On 4 March 2018, Faynan Museum was opened for its first visitors by Her Excellency Ms Lina Annab, Jordan’s Minister of Tourism and Antiquities. The soft opening was a culmination of almost 30 years of CBRL involvement in archaeological research in the Faynan region and the efforts of the Department of Antiquities of Jordan.

Her Excellency Ms Lina Annab and Prof Steven Mithen cut the ribbon to officially open the new Faynan Museum

Prof Steve Mithen presents the Wadi Faynan 16 monograph to the audience of notables at the Faynan Museum soft opening 

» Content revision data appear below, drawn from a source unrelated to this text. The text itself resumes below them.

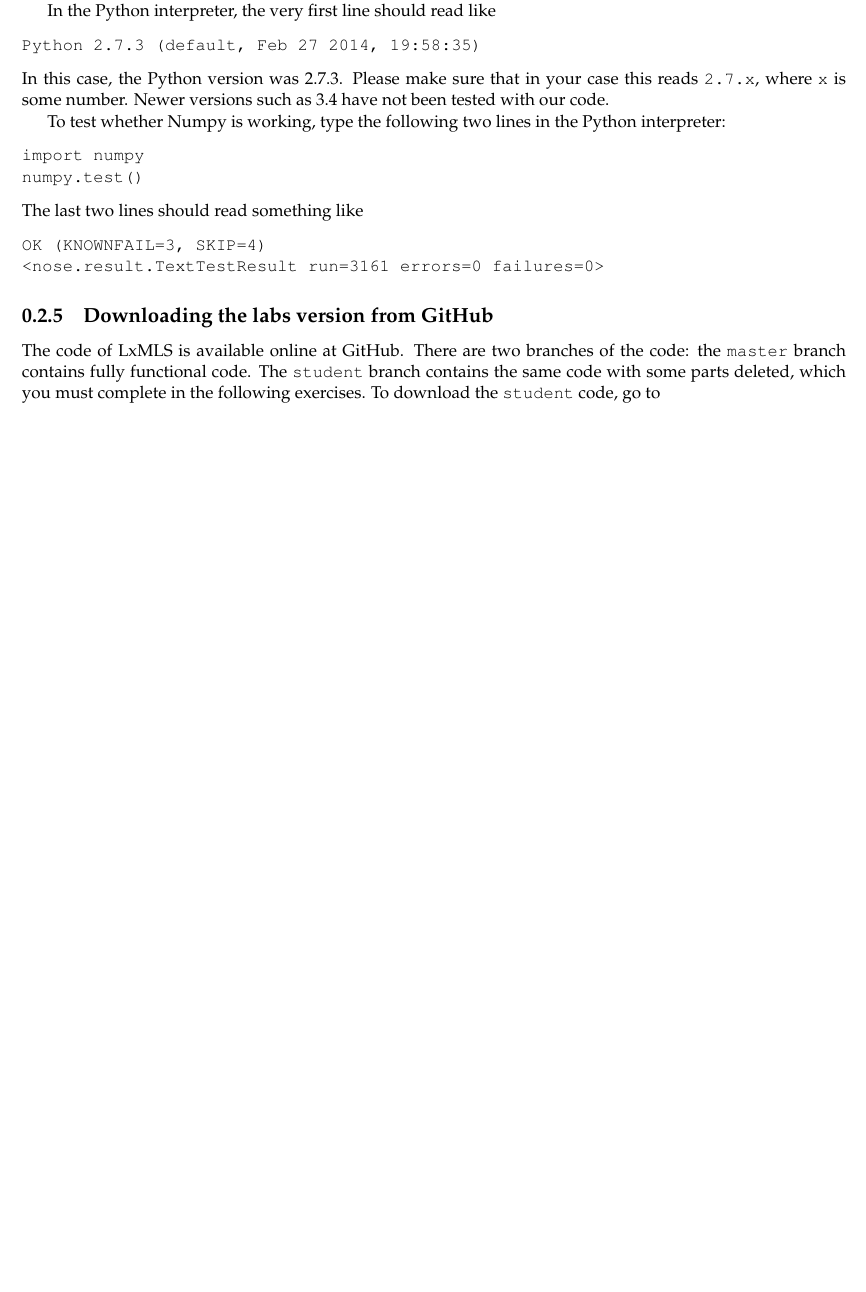
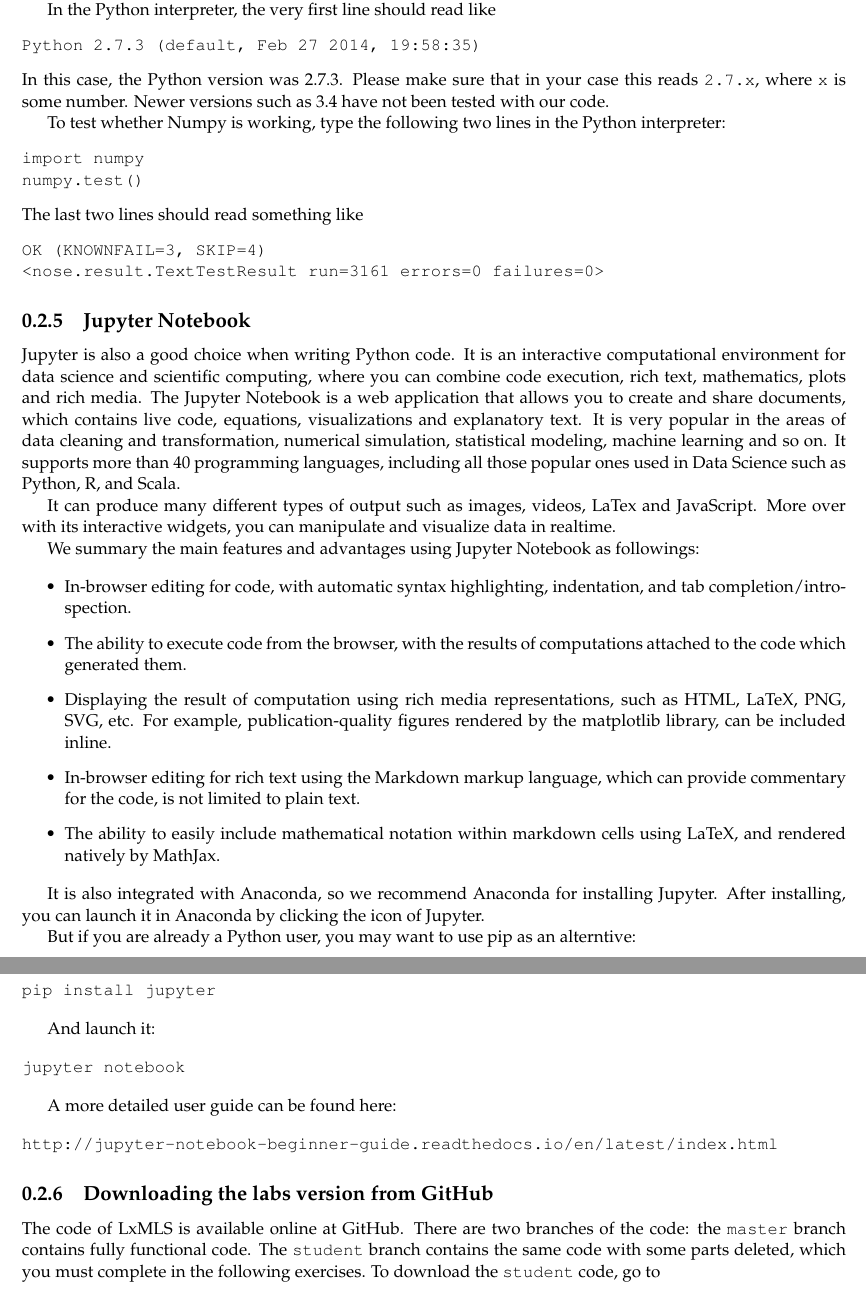
Before and after one commit to LxMLS/lxmls-guide, a LaTeX thesis (guide.tex, which reads pages/intro/install.tex): part of page 3 of 108 before the commit and two parts of pages 3 and 4 of 108 after it, the two joined at a grey line, cut so that both start at the same text, the shorter picture padded with empty space. Compiled offline with pdfLaTeX.

Commit message:
add a short introduction about jupyter notebook

```diff
--- a/pages/intro/install.tex
+++ b/pages/intro/install.tex
@@ -150,6 +151,48 @@ OK (KNOWNFAIL=3, SKIP=4)
 <nose.result.TextTestResult run=3161 errors=0 failures=0>
 \end{verbatim}
 
+\subsection{Jupyter Notebook}
+
+Jupyter is also a good choice when writing Python code. It is an interactive computational environment for data science and scientific computing, where you can combine code execution, rich text, mathematics, plots and rich media. The Jupyter Notebook is a web application that allows you to create and share documents, which contains live code, equations, visualizations and explanatory text. It is very popular in the areas of data cleaning and transformation, numerical simulation, statistical modeling, machine learning and so on. It supports more than 40 programming languages, including all those popular ones used in Data Science such as Python, R, and Scala.
+
+It can produce many different types of output such as images, videos, LaTex and JavaScript. More over with its interactive widgets, you can manipulate and visualize data in realtime.
+
+We summary the main features and advantages using  Jupyter Notebook as followings:
+
+\begin{itemize}
+
+\item In-browser editing for code, with automatic syntax highlighting, indentation, and tab completion/introspection.
+
+\item The ability to execute code from the browser, with the results of computations attached to the code which generated them.
+
+\item Displaying the result of computation using rich media representations, such as HTML, LaTeX, PNG, SVG, etc. For example, publication-quality figures rendered by the matplotlib library, can be included inline.
+
+\item In-browser editing for rich text using the Markdown markup language, which can provide commentary for the code, is not limited to plain text.
+
+\item The ability to easily include mathematical notation within markdown cells using LaTeX, and rendered natively by MathJax.
+
+\end{itemize}
+
+It is also integrated with Anaconda, so we recommend Anaconda for installing Jupyter. After installing, you can launch it in Anaconda by clicking the icon of Jupyter.
+
+But if you are already a Python user, you may want to use pip as an alterntive:
+
+\begin{verbatim}
+pip install jupyter
+\end{verbatim}
+
+And launch it:
+
+\begin{verbatim}
+jupyter notebook
+\end{verbatim}
+
+A more detailed user guide can be found here:
+
+\begin{verbatim}
+http://jupyter-notebook-beginner-guide.readthedocs.io/en/latest/index.html
+\end{verbatim}
+
 \subsection{Downloading the labs version from GitHub}
 
 The code of LxMLS is available online at GitHub. There are two branches of the
```
Also changed, not shown: pages/intro/install.tex (1 more changed lines).
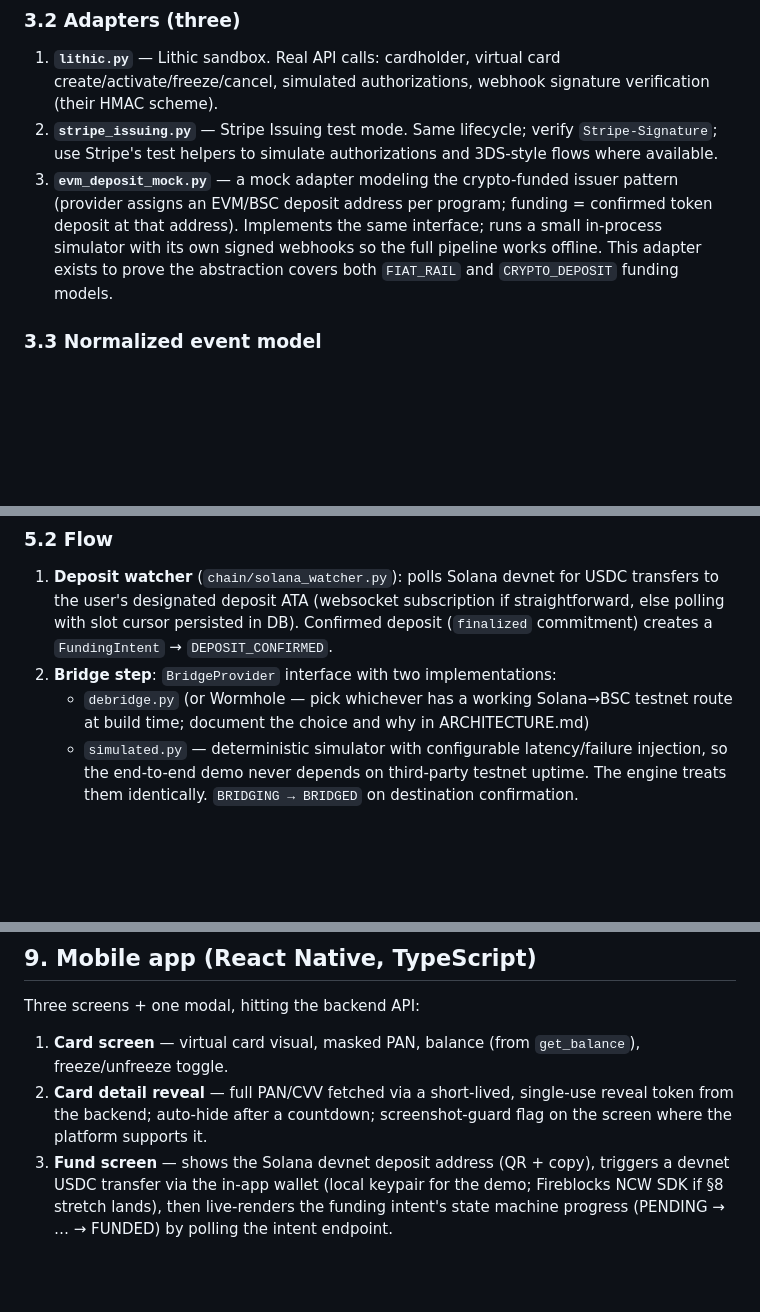
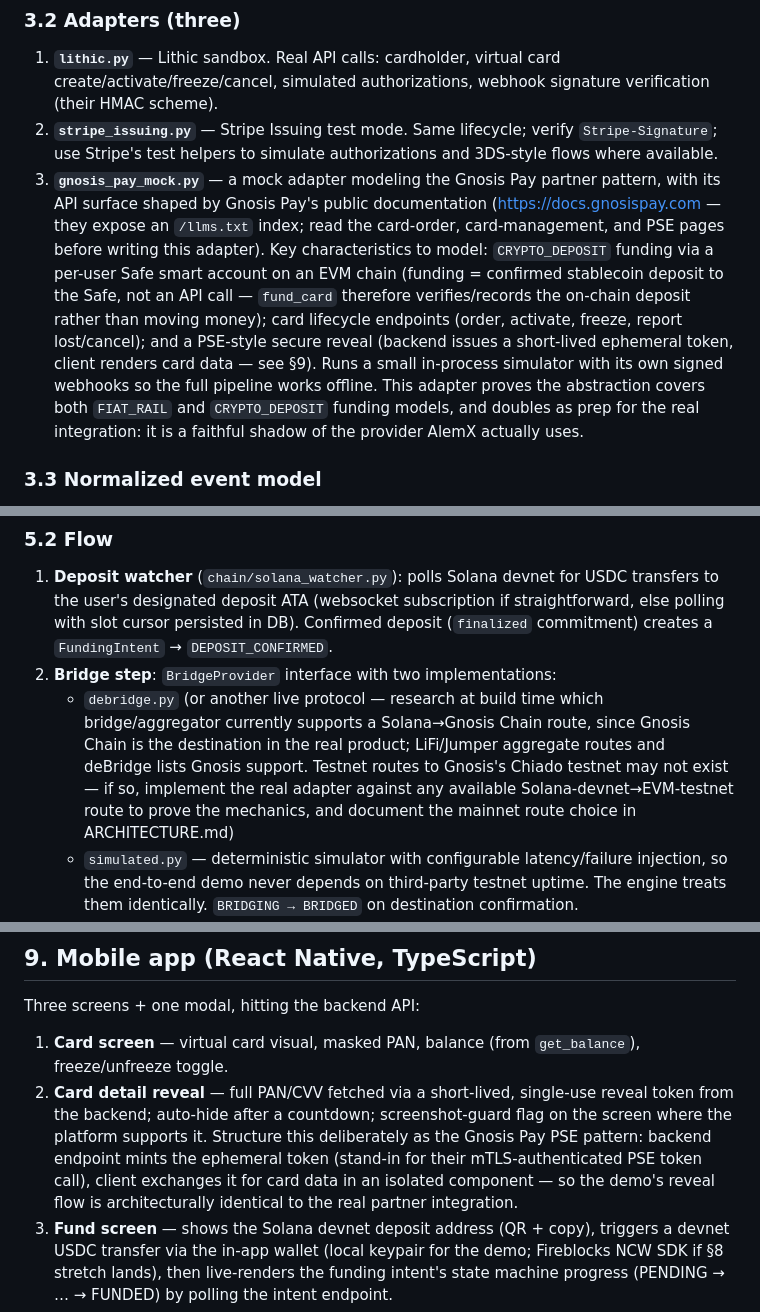
Before and after one commit to hebihime/stablecard-rail, a Markdown page: SPEC.md, 3 parts joined by grey strips. Rendered like a GitHub page; blank space fills up the shorter version.

Commit message:
Record the SPEC revision: gnosis_pay_mock, and Gnosis Chain as the destination
SPEC.md is the source of truth, so its revision lands before the code that
follows from it. Three changes with consequences:

- §3.2's third adapter is `gnosis_pay_mock`, shaped on docs.gnosispay.com, and
  the key sentence is that funding is a confirmed stablecoin deposit to a
  per-user Safe, *not* an API call — `fund_card` verifies rather than moves.
- §5.2 and §11: the bridge destination is Gnosis Chain, not BSC, because that
  is where a Gnosis Pay Safe lives. Chiado testnet routes may not exist; §5.2
  now allows proving the mechanics on any Solana-devnet→EVM-testnet route.
- §9.1 asks for the reveal to be the PSE pattern specifically.

§12.2 still names `evm_deposit_mock` and is fixed in the sweep commit, once the
name it should point at exists.

Co-Authored-By: Claude Opus 5 (1M context) <noreply@anthropic.com>

```diff
--- a/SPEC.md
+++ b/SPEC.md
@@ -69,7 +69,7 @@ Design rule (mirrors the target role's requirement): **adding a new issuer = one
 
 1. **`lithic.py`** — Lithic sandbox. Real API calls: cardholder, virtual card create/activate/freeze/cancel, simulated authorizations, webhook signature verification (their HMAC scheme).
 2. **`stripe_issuing.py`** — Stripe Issuing test mode. Same lifecycle; verify `Stripe-Signature`; use Stripe's test helpers to simulate authorizations and 3DS-style flows where available.
-3. **`evm_deposit_mock.py`** — a mock adapter modeling the crypto-funded issuer pattern (provider assigns an EVM/BSC deposit address per program; funding = confirmed token deposit at that address). Implements the same interface; runs a small in-process simulator with its own signed webhooks so the full pipeline works offline. This adapter exists to prove the abstraction covers both `FIAT_RAIL` and `CRYPTO_DEPOSIT` funding models.
+3. **`gnosis_pay_mock.py`** — a mock adapter modeling the Gnosis Pay partner pattern, with its API surface shaped by Gnosis Pay's public documentation (https://docs.gnosispay.com — they expose an `/llms.txt` index; read the card-order, card-management, and PSE pages before writing this adapter). Key characteristics to model: `CRYPTO_DEPOSIT` funding via a per-user Safe smart account on an EVM chain (funding = confirmed stablecoin deposit to the Safe, not an API call — `fund_card` therefore verifies/records the on-chain deposit rather than moving money); card lifecycle endpoints (order, activate, freeze, report lost/cancel); and a PSE-style secure reveal (backend issues a short-lived ephemeral token, client renders card data — see §9). Runs a small in-process simulator with its own signed webhooks so the full pipeline works offline. This adapter proves the abstraction covers both `FIAT_RAIL` and `CRYPTO_DEPOSIT` funding models, and doubles as prep for the real integration: it is a faithful shadow of the provider AlemX actually uses.
 
 ### 3.3 Normalized event model
 
@@ -95,7 +95,7 @@ Pipeline: raw-body capture → adapter `verify_webhook` (reject 401 on failure)
 
 1. **Deposit watcher** (`chain/solana_watcher.py`): polls Solana devnet for USDC transfers to the user's designated deposit ATA (websocket subscription if straightforward, else polling with slot cursor persisted in DB). Confirmed deposit (`finalized` commitment) creates a `FundingIntent` → `DEPOSIT_CONFIRMED`.
 2. **Bridge step**: `BridgeProvider` interface with two implementations:
-   - `debridge.py` (or Wormhole — pick whichever has a working Solana→BSC testnet route at build time; document the choice and why in ARCHITECTURE.md)
+   - `debridge.py` (or another live protocol — research at build time which bridge/aggregator currently supports a Solana→Gnosis Chain route, since Gnosis Chain is the destination in the real product; LiFi/Jumper aggregate routes and deBridge lists Gnosis support. Testnet routes to Gnosis's Chiado testnet may not exist — if so, implement the real adapter against any available Solana-devnet→EVM-testnet route to prove the mechanics, and document the mainnet route choice in ARCHITECTURE.md)
    - `simulated.py` — deterministic simulator with configurable latency/failure injection, so the end-to-end demo never depends on third-party testnet uptime.
    The engine treats them identically. `BRIDGING → BRIDGED` on destination confirmation.
 3. **Card funding**: engine calls the intent's issuer adapter `fund_card` with an idempotent `funding_ref` (the intent id). `FUNDING → FUNDED`.
@@ -131,7 +131,7 @@ Mobile-side signing of the deposit transaction uses the wallet available in the
 Three screens + one modal, hitting the backend API:
 
 1. **Card screen** — virtual card visual, masked PAN, balance (from `get_balance`), freeze/unfreeze toggle.
-2. **Card detail reveal** — full PAN/CVV fetched via a short-lived, single-use reveal token from the backend; auto-hide after a countdown; screenshot-guard flag on the screen where the platform supports it.
+2. **Card detail reveal** — full PAN/CVV fetched via a short-lived, single-use reveal token from the backend; auto-hide after a countdown; screenshot-guard flag on the screen where the platform supports it. Structure this deliberately as the Gnosis Pay PSE pattern: backend endpoint mints the ephemeral token (stand-in for their mTLS-authenticated PSE token call), client exchanges it for card data in an isolated component — so the demo's reveal flow is architecturally identical to the real partner integration.
 3. **Fund screen** — shows the Solana devnet deposit address (QR + copy), triggers a devnet USDC transfer via the in-app wallet (local keypair for the demo; Fireblocks NCW SDK if §8 stretch lands), then live-renders the funding intent's state machine progress (PENDING → … → FUNDED) by polling the intent endpoint.
 4. **3DS OTP modal** — appears on push/poll, shows the code, copy button, approve/decline.
 
```
Also changed, not shown: other parts of SPEC.md (+1 -1 lines).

The museum’s first major exhibit, Discovering Faynan Heritage showcases the archaeology of the region through a timeline and information panels in both English and Arabic.

Local Bedouin reads the panels that are part of the Discovering Faynan Heritage exhibition 

A specially commissioned 3-D landscape specially commission from the UK focuses on 30 archaeological sites.

A highlight of the day was seeing the local Bedouin enthusiastically crowd around the 3-D model pointing out areas known to them

School dance troops perform for the distinguished audience 

The Faynan Museum’s new central exhibit was the result of more than a year’s hard work of the ‘Discovering Faynan Heritage’ project, a follow-on project developed from the excavations at the spectacular early Neolithic site of Wadi Faynan 16, led by Prof Steven Mithen from the University of Reading, Prof Bill Finlayson, CBRL’s long-serving director, and Dr Mohammed Najjar, former director of excavations at Jordan’s Department of Antiquities. 

The relative remoteness of Faynan belies its archaeological and historical richness. Some of Faynan’s most significant archaeological remains relate to the transition to settled life and farming in the Neolithic; copper mining and the origins of metallurgy; and the Roman copper manufacturing industrial complex (and associated pollution).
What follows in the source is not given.